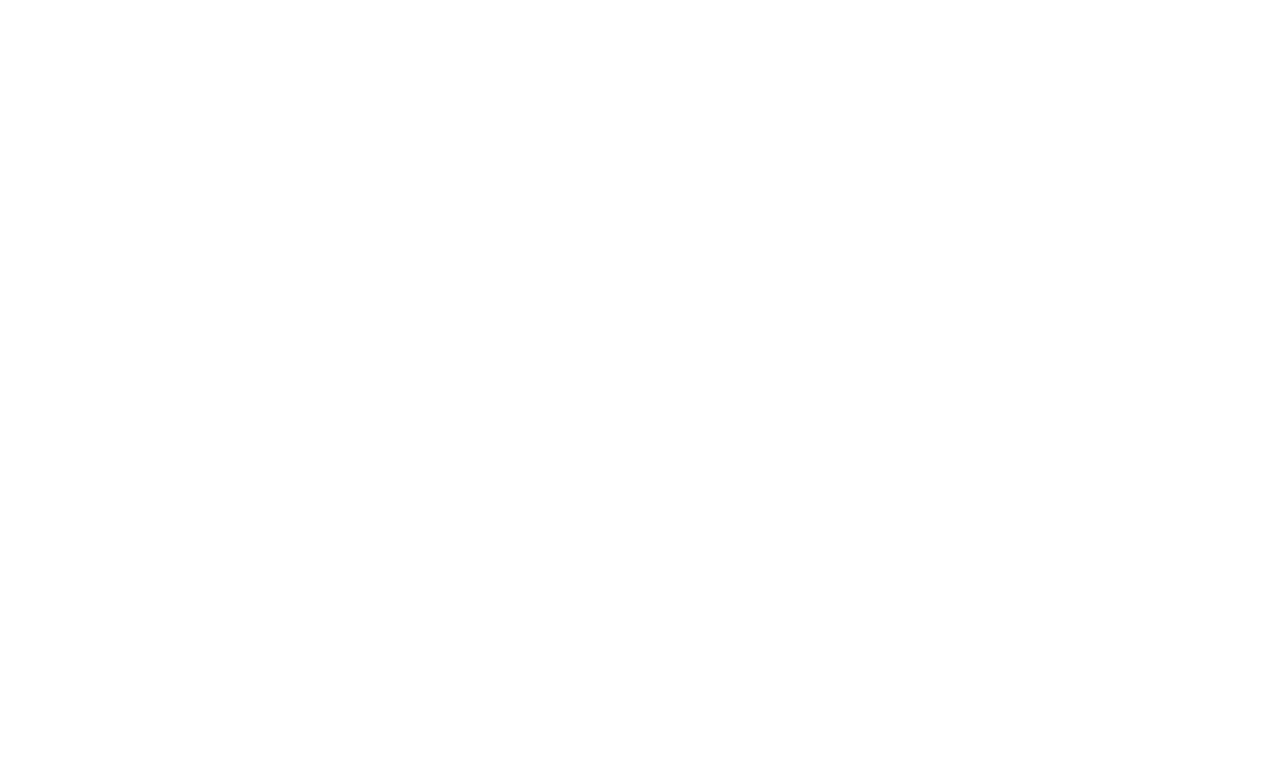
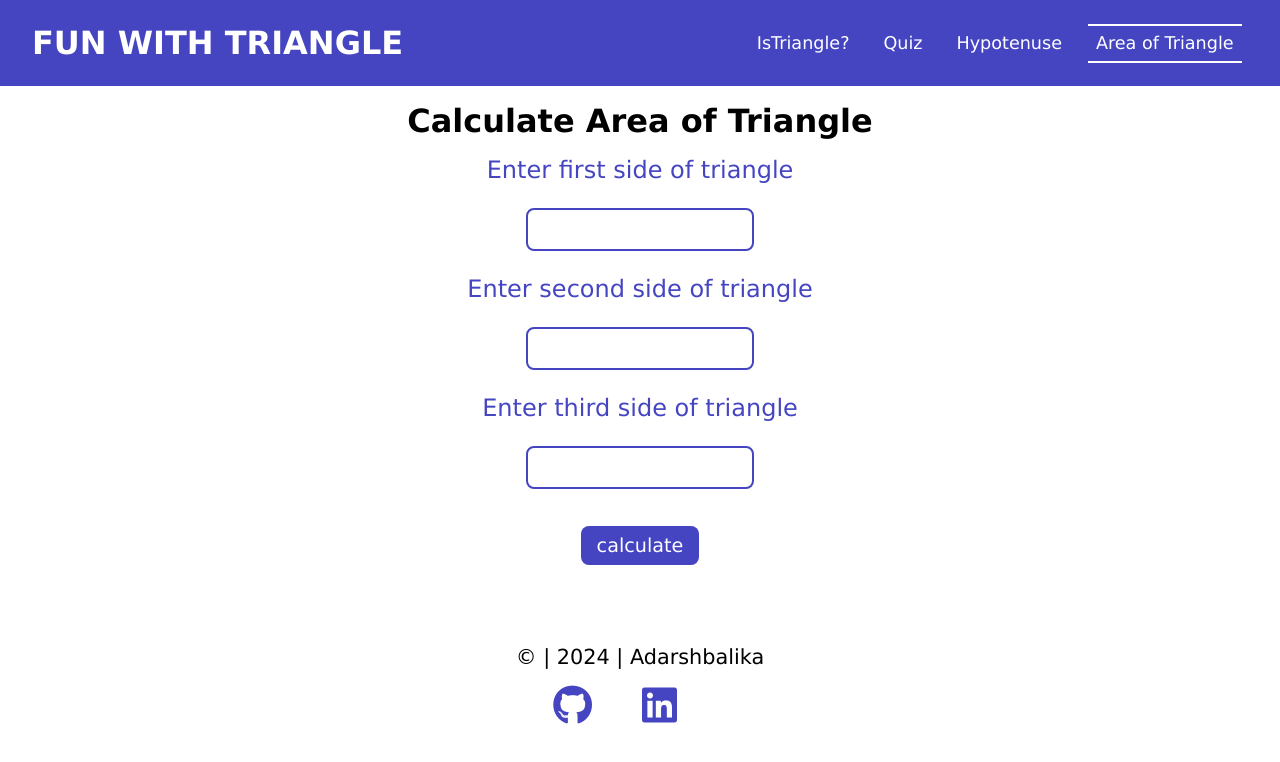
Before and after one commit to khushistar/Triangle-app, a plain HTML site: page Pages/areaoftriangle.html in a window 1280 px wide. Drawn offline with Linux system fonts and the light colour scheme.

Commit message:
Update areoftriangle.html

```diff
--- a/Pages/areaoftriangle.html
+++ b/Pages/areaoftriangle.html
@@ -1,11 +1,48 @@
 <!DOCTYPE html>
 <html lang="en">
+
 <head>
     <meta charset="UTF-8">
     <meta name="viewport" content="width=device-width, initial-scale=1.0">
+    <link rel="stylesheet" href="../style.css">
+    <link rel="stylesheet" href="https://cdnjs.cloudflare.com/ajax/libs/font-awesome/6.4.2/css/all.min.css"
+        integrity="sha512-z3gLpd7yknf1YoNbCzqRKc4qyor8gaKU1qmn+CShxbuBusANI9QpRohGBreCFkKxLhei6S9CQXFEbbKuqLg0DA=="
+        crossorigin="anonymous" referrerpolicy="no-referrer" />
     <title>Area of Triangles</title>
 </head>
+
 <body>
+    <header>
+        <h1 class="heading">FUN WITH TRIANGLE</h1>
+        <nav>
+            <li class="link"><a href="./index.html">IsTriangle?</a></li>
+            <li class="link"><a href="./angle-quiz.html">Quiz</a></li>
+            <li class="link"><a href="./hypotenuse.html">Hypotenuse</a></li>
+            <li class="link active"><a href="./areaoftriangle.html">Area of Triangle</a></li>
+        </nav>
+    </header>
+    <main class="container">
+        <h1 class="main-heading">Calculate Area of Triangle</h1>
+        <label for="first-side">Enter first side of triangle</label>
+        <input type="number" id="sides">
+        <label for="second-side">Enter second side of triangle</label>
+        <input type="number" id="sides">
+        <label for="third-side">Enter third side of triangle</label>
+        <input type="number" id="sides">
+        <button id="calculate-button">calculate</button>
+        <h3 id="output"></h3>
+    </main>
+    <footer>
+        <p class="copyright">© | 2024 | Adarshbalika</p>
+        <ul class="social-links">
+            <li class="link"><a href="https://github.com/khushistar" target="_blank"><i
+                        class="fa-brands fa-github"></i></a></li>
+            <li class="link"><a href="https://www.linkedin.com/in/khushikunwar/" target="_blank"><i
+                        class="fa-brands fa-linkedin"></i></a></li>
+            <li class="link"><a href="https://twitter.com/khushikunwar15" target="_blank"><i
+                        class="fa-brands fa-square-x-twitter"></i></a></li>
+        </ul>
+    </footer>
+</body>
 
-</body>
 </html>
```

###

TASK INSTRUCTIONS — The material above should be repeated word for word, with every picture omitted.

TASK OUTPUT —
Before and after one commit to khushistar/Triangle-app, a plain HTML site: page Pages/areaoftriangle.html in a window 1280 px wide. Drawn offline with Linux system fonts and the light colour scheme.

Commit message:
Update areoftriangle.html

```diff
--- a/Pages/areaoftriangle.html
+++ b/Pages/areaoftriangle.html
@@ -1,11 +1,48 @@
 <!DOCTYPE html>
 <html lang="en">
+
 <head>
     <meta charset="UTF-8">
     <meta name="viewport" content="width=device-width, initial-scale=1.0">
+    <link rel="stylesheet" href="../style.css">
+    <link rel="stylesheet" href="https://cdnjs.cloudflare.com/ajax/libs/font-awesome/6.4.2/css/all.min.css"
+        integrity="sha512-z3gLpd7yknf1YoNbCzqRKc4qyor8gaKU1qmn+CShxbuBusANI9QpRohGBreCFkKxLhei6S9CQXFEbbKuqLg0DA=="
+        crossorigin="anonymous" referrerpolicy="no-referrer" />
     <title>Area of Triangles</title>
 </head>
+
 <body>
+    <header>
+        <h1 class="heading">FUN WITH TRIANGLE</h1>
+        <nav>
+            <li class="link"><a href="./index.html">IsTriangle?</a></li>
+            <li class="link"><a href="./angle-quiz.html">Quiz</a></li>
+            <li class="link"><a href="./hypotenuse.html">Hypotenuse</a></li>
+            <li class="link active"><a href="./areaoftriangle.html">Area of Triangle</a></li>
+        </nav>
+    </header>
+    <main class="container">
+        <h1 class="main-heading">Calculate Area of Triangle</h1>
+        <label for="first-side">Enter first side of triangle</label>
+        <input type="number" id="sides">
+        <label for="second-side">Enter second side of triangle</label>
+        <input type="number" id="sides">
+        <label for="third-side">Enter third side of triangle</label>
+        <input type="number" id="sides">
+        <button id="calculate-button">calculate</button>
+        <h3 id="output"></h3>
+    </main>
+    <footer>
+        <p class="copyright">© | 2024 | Adarshbalika</p>
+        <ul class="social-links">
+            <li class="link"><a href="https://github.com/khushistar" target="_blank"><i
+                        class="fa-brands fa-github"></i></a></li>
+            <li class="link"><a href="https://www.linkedin.com/in/khushikunwar/" target="_blank"><i
+                        class="fa-brands fa-linkedin"></i></a></li>
+            <li class="link"><a href="https://twitter.com/khushikunwar15" target="_blank"><i
+                        class="fa-brands fa-square-x-twitter"></i></a></li>
+        </ul>
+    </footer>
+</body>
 
-</body>
 </html>
```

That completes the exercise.